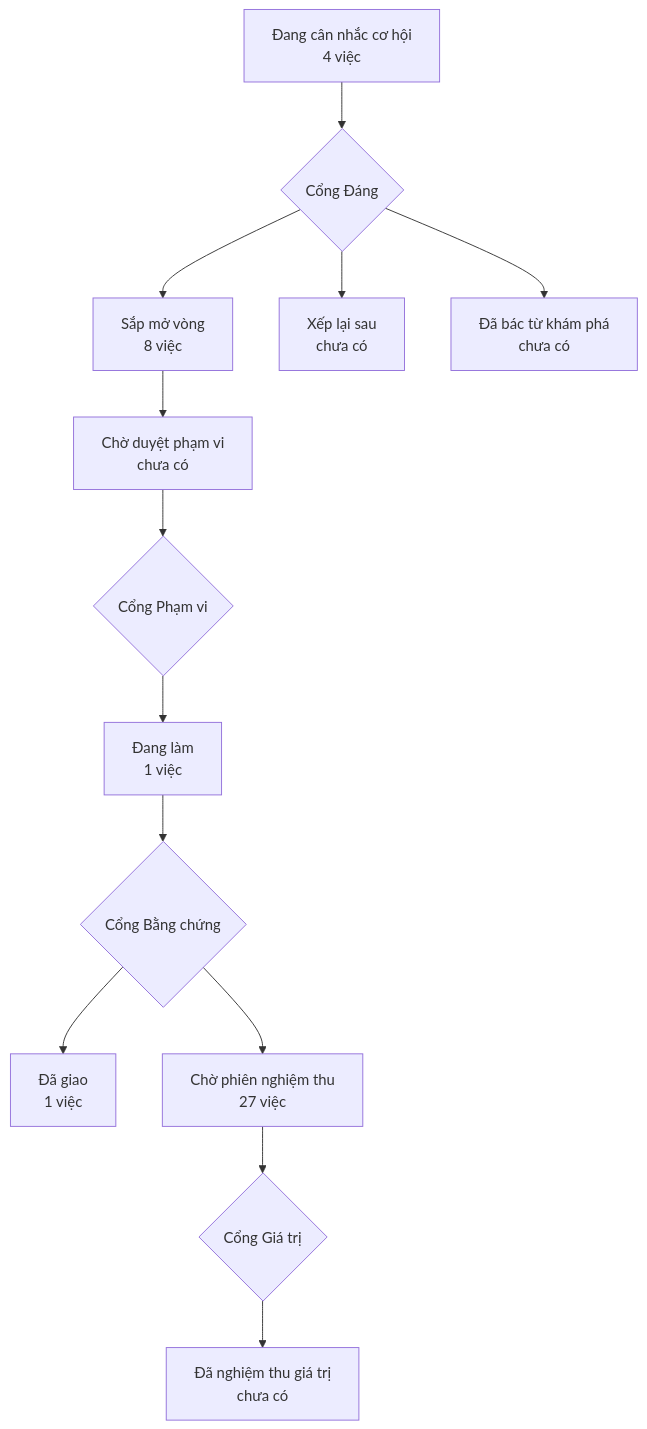
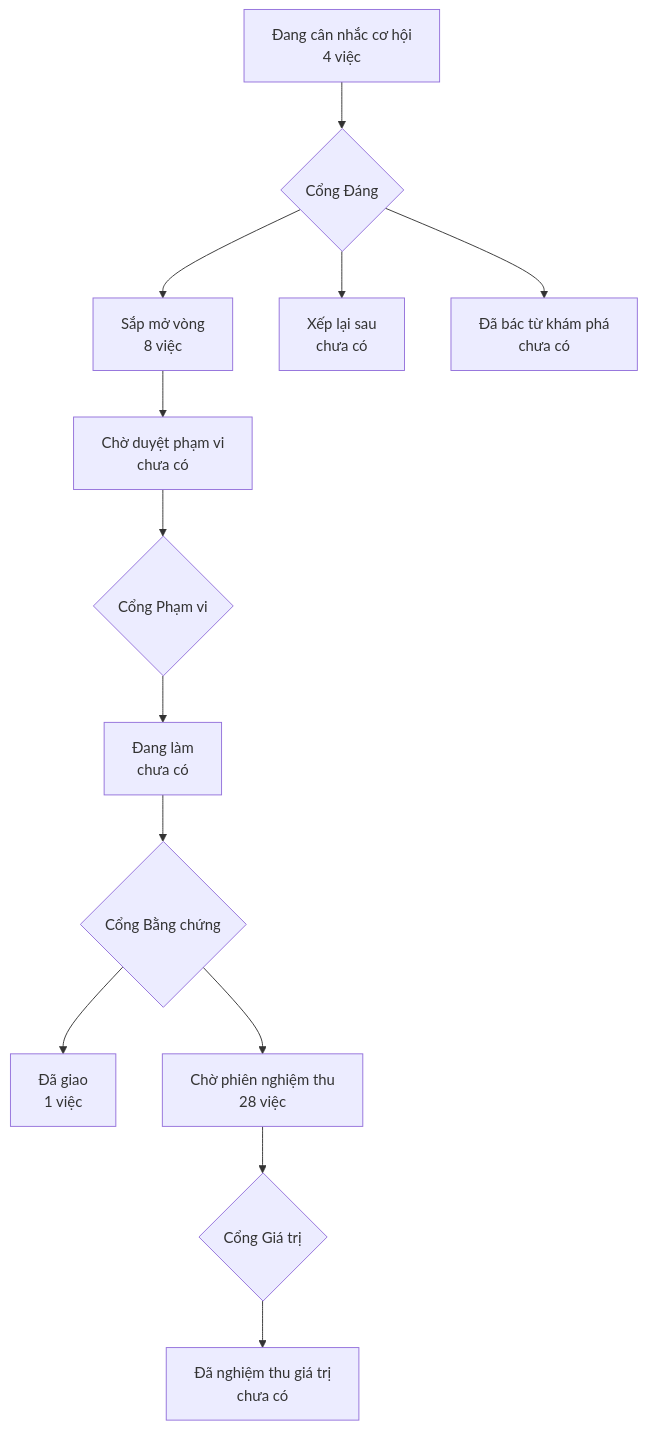
One commit to phanlemanh/onehub-inventory changed the diagram in PRODUCT-MAP.md. Above: the diagram before and after it, drawn with Mermaid. The commit also changed other lines of this file and 4 other files, not shown here.

````diff
--- a/PRODUCT-MAP.md
+++ b/PRODUCT-MAP.md
@@ -7,12 +7,12 @@
 ```mermaid
 flowchart TD
   A["Đang cân nhắc cơ hội<br/>4 việc"] --> GD{"Cổng Đáng"}
   GD --> B["Sắp mở vòng<br/>8 việc"]
   GD --> XL["Xếp lại sau<br/>chưa có"]
   GD --> DB["Đã bác từ khám phá<br/>chưa có"]
   B --> CD["Chờ duyệt phạm vi<br/>chưa có"] --> GP{"Cổng Phạm vi"}
-  GP --> DL["Đang làm<br/>1 việc"] --> GB{"Cổng Bằng chứng"}
+  GP --> DL["Đang làm<br/>chưa có"] --> GB{"Cổng Bằng chứng"}
   GB --> DG["Đã giao<br/>1 việc"]
-  GB --> CN["Chờ phiên nghiệm thu<br/>27 việc"] --> GG{"Cổng Giá trị"}
+  GB --> CN["Chờ phiên nghiệm thu<br/>28 việc"] --> GG{"Cổng Giá trị"}
   GG --> NT["Đã nghiệm thu giá trị<br/>chưa có"]
 ```
````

........

§ **How to complete this task**: Once the pictures are removed, copy the material above exactly.

§ **Answer section**:
One commit to phanlemanh/onehub-inventory changed the diagram in PRODUCT-MAP.md. Above: the diagram before and after it, drawn with Mermaid. The commit also changed other lines of this file and 4 other files, not shown here.

````diff
--- a/PRODUCT-MAP.md
+++ b/PRODUCT-MAP.md
@@ -7,12 +7,12 @@
 ```mermaid
 flowchart TD
   A["Đang cân nhắc cơ hội<br/>4 việc"] --> GD{"Cổng Đáng"}
   GD --> B["Sắp mở vòng<br/>8 việc"]
   GD --> XL["Xếp lại sau<br/>chưa có"]
   GD --> DB["Đã bác từ khám phá<br/>chưa có"]
   B --> CD["Chờ duyệt phạm vi<br/>chưa có"] --> GP{"Cổng Phạm vi"}
-  GP --> DL["Đang làm<br/>1 việc"] --> GB{"Cổng Bằng chứng"}
+  GP --> DL["Đang làm<br/>chưa có"] --> GB{"Cổng Bằng chứng"}
   GB --> DG["Đã giao<br/>1 việc"]
-  GB --> CN["Chờ phiên nghiệm thu<br/>27 việc"] --> GG{"Cổng Giá trị"}
+  GB --> CN["Chờ phiên nghiệm thu<br/>28 việc"] --> GG{"Cổng Giá trị"}
   GG --> NT["Đã nghiệm thu giá trị<br/>chưa có"]
 ```
````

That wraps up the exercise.